Effects of Green Tea Catechins and Theanine on Preventing Influenza Infection among Healthcare Workers: A Randomized Controlled Trial
- Equal contributors
1 Department of Drug Evaluation & Informatics, Graduate School of Pharmaceutical Sciences, University of Shizuoka, 52-1 Yada, Suruga-ku, Shizuoka 422-8526, Japan
2 White Cross Nursing Home, Higashimurayama, Japan
3 Central Research Institute, ITO EN, Ltd., Shizuoka, Japan
Citation and License
BMC Complementary and Alternative Medicine 2011, 11:15 doi:10.1186/1472-6882-11-15Published: 21 February 2011
Experimental studies have revealed that green tea catechins and theanine prevent influenza infection, while the clinical evidence has been inconclusive. This study was conducted to determine whether taking green tea catechins and theanine can clinically prevent influenza infection.
Design, Setting, and Participants: A randomized, double-blind, placebo-controlled trial of 200 healthcare workers conducted for 5 months from November 9, 2009 to April 8, 2010 in three healthcare facilities for the elderly in Higashimurayama, Japan.
Interventions: The catechin/theanine group received capsules including green tea catechins (378 mg/day) and theanine (210 mg/day). The control group received placebo.
Main Outcome Measures: The primary outcome was the incidence of clinically defined influenza infection. Secondary outcomes were (1) laboratory-confirmed influenza with viral antigen measured by immunochromatographic assay and (2) the time for which the patient was free from clinically defined influenza infection, i.e., the period between the start of intervention and the first diagnosis of influenza infection, based on clinically defined influenza infection.
Eligible healthcare workers (n = 197) were enrolled and randomly assigned to an intervention; 98 were allocated to receive catechin/theanine capsules and 99 to placebo.

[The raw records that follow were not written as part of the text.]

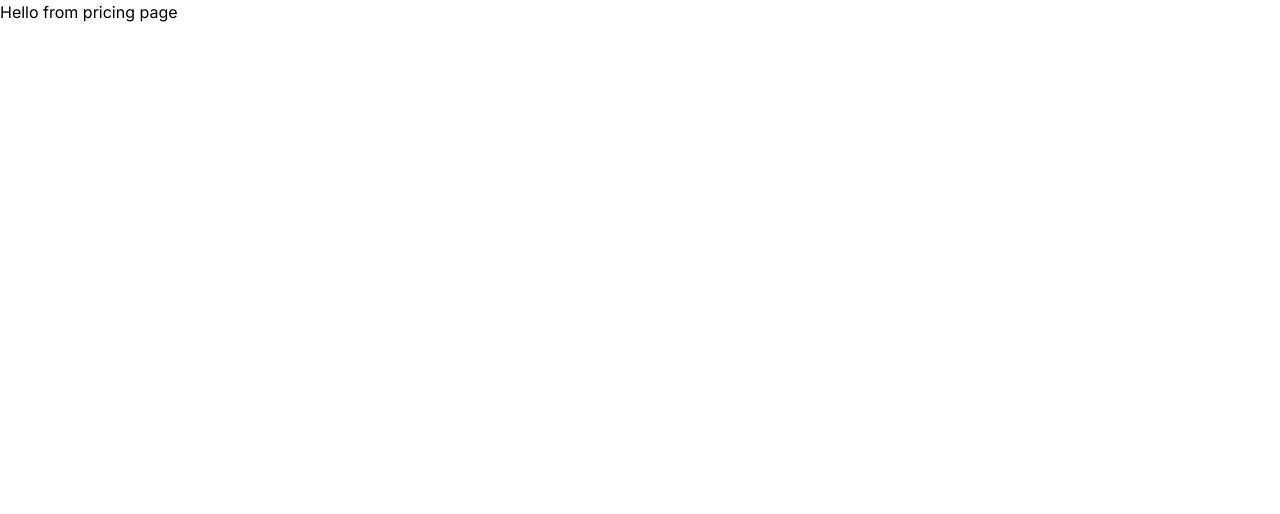
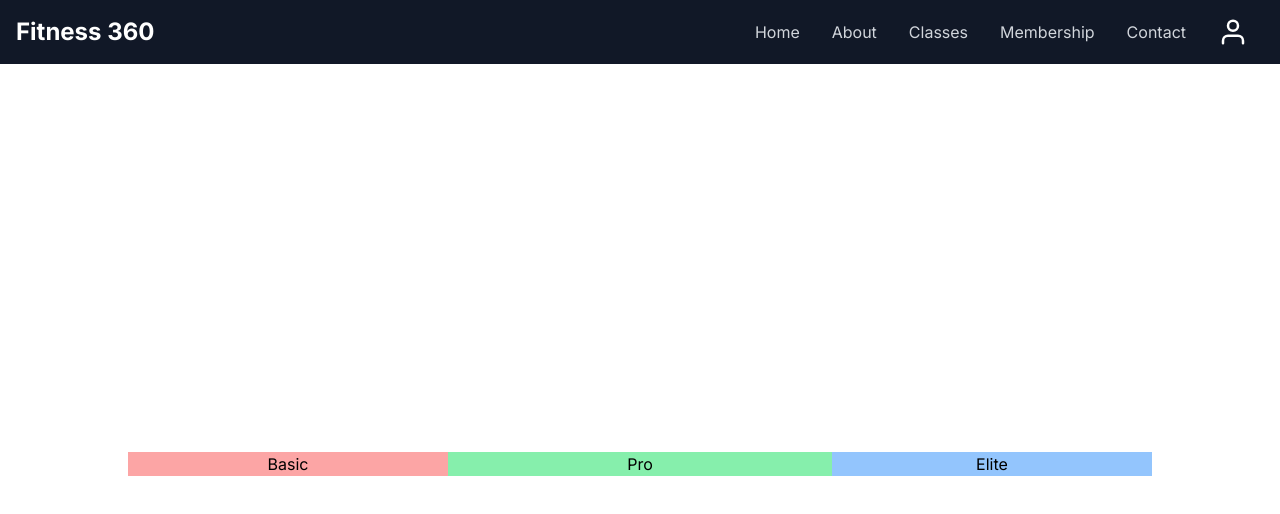
Before and after one commit to MrRamPoudel/GYM, a Next.js app: page /pricing in a window 1280 px wide. Shown: the top 514 px of the page. Built offline with nearby package versions, Linux system fonts and the light colour scheme.

Commit message:
Add starting css for pricing

```diff
--- a/app/pricing/page.tsx
+++ b/app/pricing/page.tsx
@@ -1,3 +1,9 @@
+import Nav from "@/components/Nav"
+//import PricingPage from "@/components/Price"
+import Membership from "@/components/Membership"
 export default function Pricing(){
-    return (<div>Hello from pricing page</div>)
+    return (<div>
+        <Nav />
+        <Membership />
+        </div>)
 }
--- /dev/null
+++ b/components/Membership.tsx
@@ -0,0 +1,17 @@
+import React from 'react';
+
+const Membership: React.FC = () => {
+    return <div className='min-h-screen justify-center flex items-center'>
+        <div className='w-80 bg-red-300 text-center '>
+            <p className='text-md text-black'>Basic</p>
+        </div>
+        <div className='w-96 bg-green-300 text-center'>
+        <p className='text-md text-black '>Pro</p>
+
+        </div>
+        <div className='w-80 bg-blue-300 text-center'>
+        <p className='text-md text-black'>Elite</p>
+        </div>
+    </div>
+}
+export default Membership;
```
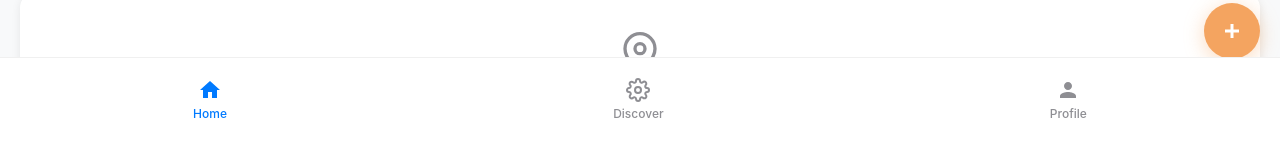
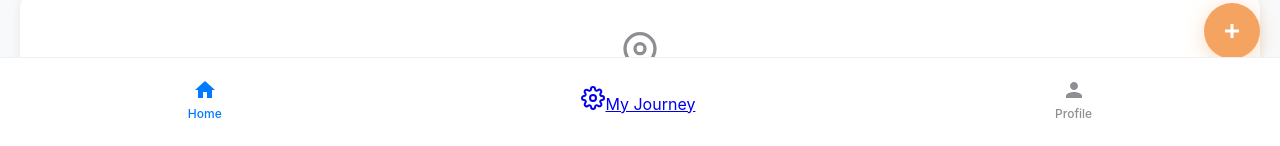
Before and after one commit to alexlanzzz/DECO3500-Team-frame8, a React (Create React App) app in the folder web-app/: page / in a window 1280 px wide. Shown: the part 651-797 px from the top of the page. Built offline with nearby package versions, Linux system fonts and the light colour scheme; no server answers.

Commit message:
Update HomeScreen.js

```diff
--- a/web-app/src/components/HomeScreen.js
+++ b/web-app/src/components/HomeScreen.js
@@ -1,4 +1,5 @@
 import React from 'react';
+import { Link } from 'react-router-dom';
 import { useNavigate } from 'react-router-dom';
 
 const HomeScreen = () => {
@@ -105,13 +106,13 @@ const HomeScreen = () => {
           </svg>
           <span>Home</span>
         </div>
-        <div className="nav-item">
+        <Link to="/my-journey" className="nav-item">
           <svg width="24" height="24" viewBox="0 0 24 24" fill="none" stroke="currentColor" strokeWidth="2">
             <circle cx="12" cy="12" r="3"/>
             <path d="M19.4 15a1.65 1.65 0 0 0 .33 1.82l.06.06a2 2 0 0 1 0 2.83 2 2 0 0 1-2.83 0l-.06-.06a1.65 1.65 0 0 0-1.82-.33 1.65 1.65 0 0 0-1 1.51V21a2 2 0 0 1-2 2 2 2 0 0 1-2-2v-.09A1.65 1.65 0 0 0 9 19.4a1.65 1.65 0 0 0-1.82.33l-.06.06a2 2 0 0 1-2.83 0 2 2 0 0 1 0-2.83l.06-.06a1.65 1.65 0 0 0 .33-1.82 1.65 1.65 0 0 0-1.51-1H3a2 2 0 0 1-2-2 2 2 0 0 1 2-2h.09A1.65 1.65 0 0 0 4.6 9a1.65 1.65 0 0 0-.33-1.82l-.06-.06a2 2 0 0 1 0-2.83 2 2 0 0 1 2.83 0l.06.06a1.65 1.65 0 0 0 1.82.33H9a1.65 1.65 0 0 0 1-1.51V3a2 2 0 0 1 2-2 2 2 0 0 1 2 2v.09a1.65 1.65 0 0 0 1 1.51 1.65 1.65 0 0 0 1.82-.33l.06-.06a2 2 0 0 1 2.83 0 2 2 0 0 1 0 2.83l-.06.06a1.65 1.65 0 0 0-.33 1.82V9a1.65 1.65 0 0 0 1.51 1H21a2 2 0 0 1 2 2 2 2 0 0 1-2 2h-.09a1.65 1.65 0 0 0-1.51 1z"/>
           </svg>
-          <span>Discover</span>
-        </div>
+          <span>My Journey</span>
+        </Link>
         <div className="nav-item">
           <svg width="24" height="24" viewBox="0 0 24 24" fill="currentColor">
             <path d="M12 12c2.21 0 4-1.79 4-4s-1.79-4-4-4-4 1.79-4 4 1.79 4 4 4zm0 2c-2.67 0-8 1.34-8 4v2h16v-2c0-2.66-5.33-4-8-4z"/>
```
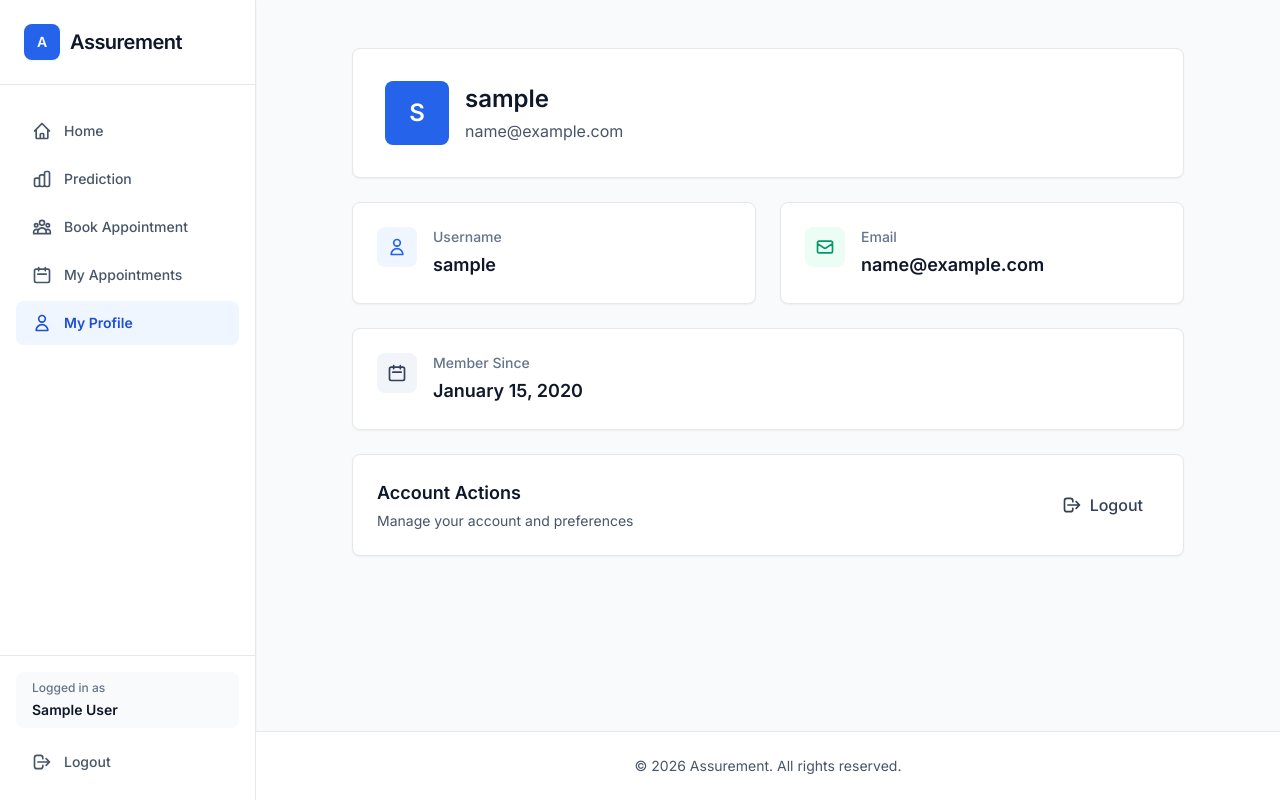
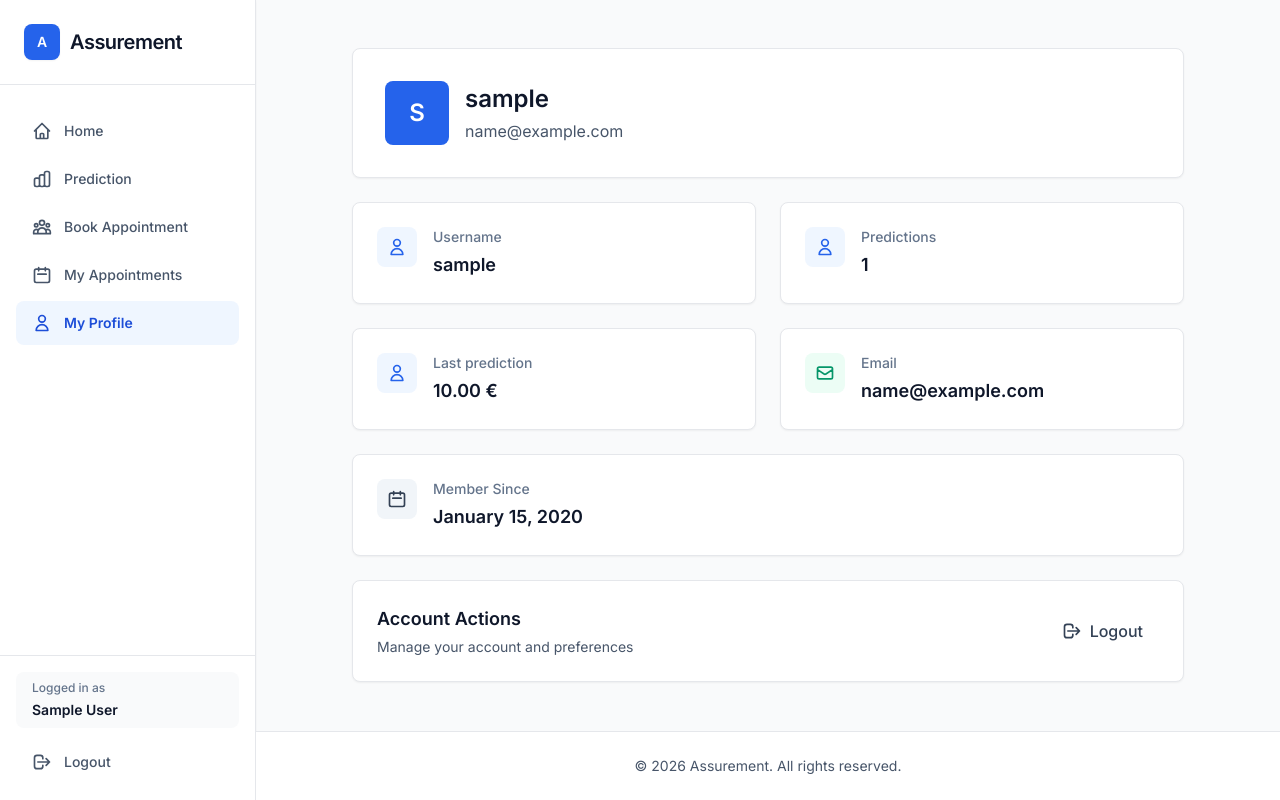
Before and after one commit to VibeDylan/assurment, a Django app: page /profile/ in a window 1280 px wide. Run offline with Django 5.2, Linux system fonts and the light colour scheme; a user stored in the database is signed in; tables that the repository leaves empty hold one stand-in row (values such as "Sample post"); some libraries are stand-ins or nearby versions.

Commit message:
add prediction save method and display it on profil page

```diff
--- a/insurance_web/views/user_views.py
+++ b/insurance_web/views/user_views.py
@@ -6,7 +6,7 @@ from django.contrib import messages
 from django.utils import timezone
 from datetime import datetime, timedelta
 from ..forms import CustomUserCreationForm, PredictionForm, AppointmentForm
-from ..models import Appointment, Profile
+from ..models import Appointment, Profile, Prediction
 from ..prediction_service import calculate_insurance_premium
 
 
@@ -28,7 +28,8 @@ def signup(request):
 
 @login_required
 def profile(request):
-    return render(request, 'authentification/profile.html', {'user': request.user})
+    predictions = Prediction.objects.filter(user=request.user).order_by('-created_at')
+    return render(request, 'authentification/profile.html', {'user': request.user, 'predictions': predictions})
 
 
 def logout_view(request):
@@ -45,6 +46,17 @@ def predict(request):
         if form.is_valid():
             form_data = form.cleaned_data
             predicted_amount = calculate_insurance_premium(form_data)
+            prediction = Prediction.objects.create(
+                user=request.user,
+                created_by=request.user,
+                predicted_amount=predicted_amount,
+                age=form_data['age'],
+                sex=form_data['sex'],
+                bmi=form_data['bmi'],
+                children=form_data['children'],
+                smoker=form_data['smoker'],
+                region=form_data['region']
+            )
             profile.age = form_data['age']
             profile.sex = form_data['sex']
             profile.bmi = form_data['bmi']
@@ -52,6 +64,7 @@ def predict(request):
             profile.smoker = form_data['smoker']
             profile.region = form_data['region']
             profile.save()
+            prediction.save()
             messages.success(request, f'Your estimated insurance premium is {predicted_amount:.2f} € per year.')
     else:
         initial_data = {}
--- a/templates/authentification/profile.html
+++ b/templates/authentification/profile.html
@@ -36,6 +36,41 @@
                     </div>
                 </div>
             </div>
+
+            {% if predictions %}
+            <div class="bg-white rounded-lg shadow-sm border border-gray-200 p-6 hover:shadow-md transition-shadow">
+                <div class="flex items-start space-x-4">
+                    <div class="flex-shrink-0">
+                        <div class="w-10 h-10 bg-blue-50 rounded-lg flex items-center justify-center">
+                            <svg class="w-5 h-5 text-blue-600" fill="none" stroke="currentColor" viewBox="0 0 24 24">
+                                <path stroke-linecap="round" stroke-linejoin="round" stroke-width="2" d="M16 7a4 4 0 11-8 0 4 4 0 018 0zM12 14a7 7 0 00-7 7h14a7 7 0 00-7-7z"></path>
+                            </svg>
+                        </div>
+                    </div>
+                    <div>
+                        <dt class="text-sm font-medium text-slate-500 mb-1">Predictions</dt>
+                        <dd class="text-lg font-semibold text-slate-900">{{ predictions.count }}</dd>
+                    </div>
+                </div>
+            </div>
+            {% for prediction in predictions %}
+            <div class="bg-white rounded-lg shadow-sm border border-gray-200 p-6 hover:shadow-md transition-shadow">
+                <div class="flex items-start space-x-4">
+                    <div class="flex-shrink-0">
+                        <div class="w-10 h-10 bg-blue-50 rounded-lg flex items-center justify-center">
+                            <svg class="w-5 h-5 text-blue-600" fill="none" stroke="currentColor" viewBox="0 0 24 24">
+                                <path stroke-linecap="round" stroke-linejoin="round" stroke-width="2" d="M16 7a4 4 0 11-8 0 4 4 0 018 0zM12 14a7 7 0 00-7 7h14a7 7 0 00-7-7z"></path>
+                            </svg>
+                        </div>
+                    </div>
+                    <div>
+                        <dt class="text-sm font-medium text-slate-500 mb-1">Last prediction</dt>
+                        <dd class="text-lg font-semibold text-slate-900">{{ prediction.predicted_amount }} €</dd>
+                    </div>
+                </div>
+            </div>
+            {% endfor %}
+            {% endif %}
 
             <div class="bg-white rounded-lg shadow-sm border border-gray-200 p-6 hover:shadow-md transition-shadow">
                 <div class="flex items-start space-x-4">
```
Also changed, not shown: insurance_web/migrations/0004_alter_appointment_options_alter_profile_options_and_more.py (added).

The incidence of clinically defined influenza infection was significantly lower in the catechin/theanine group (4 participants; 4.1%) compared with the placebo group (13 participants; 13.1%) (adjusted OR, 0.25; 95% CI, 0.07 to 0.76, P = 0.022). The incidence of laboratory-confirmed influenza infection was also lower in the catechin/theanine group (1 participant; 1.0%) than in the placebo group (5 participants; 5.1%), but this difference was not significant (adjusted OR, 0.17; 95% CI, 0.01 to 1.10; P = 0.112). The time for which the patient was free from clinically defined influenza infection was significantly different between the two groups (adjusted HR, 0.27; 95% CI, 0.09 to 0.84; P = 0.023).
Among healthcare workers for the elderly, taking green tea catechins and theanine may be effective prophylaxis for influenza infection.
ClinicalTrials (NCT): NCT01008020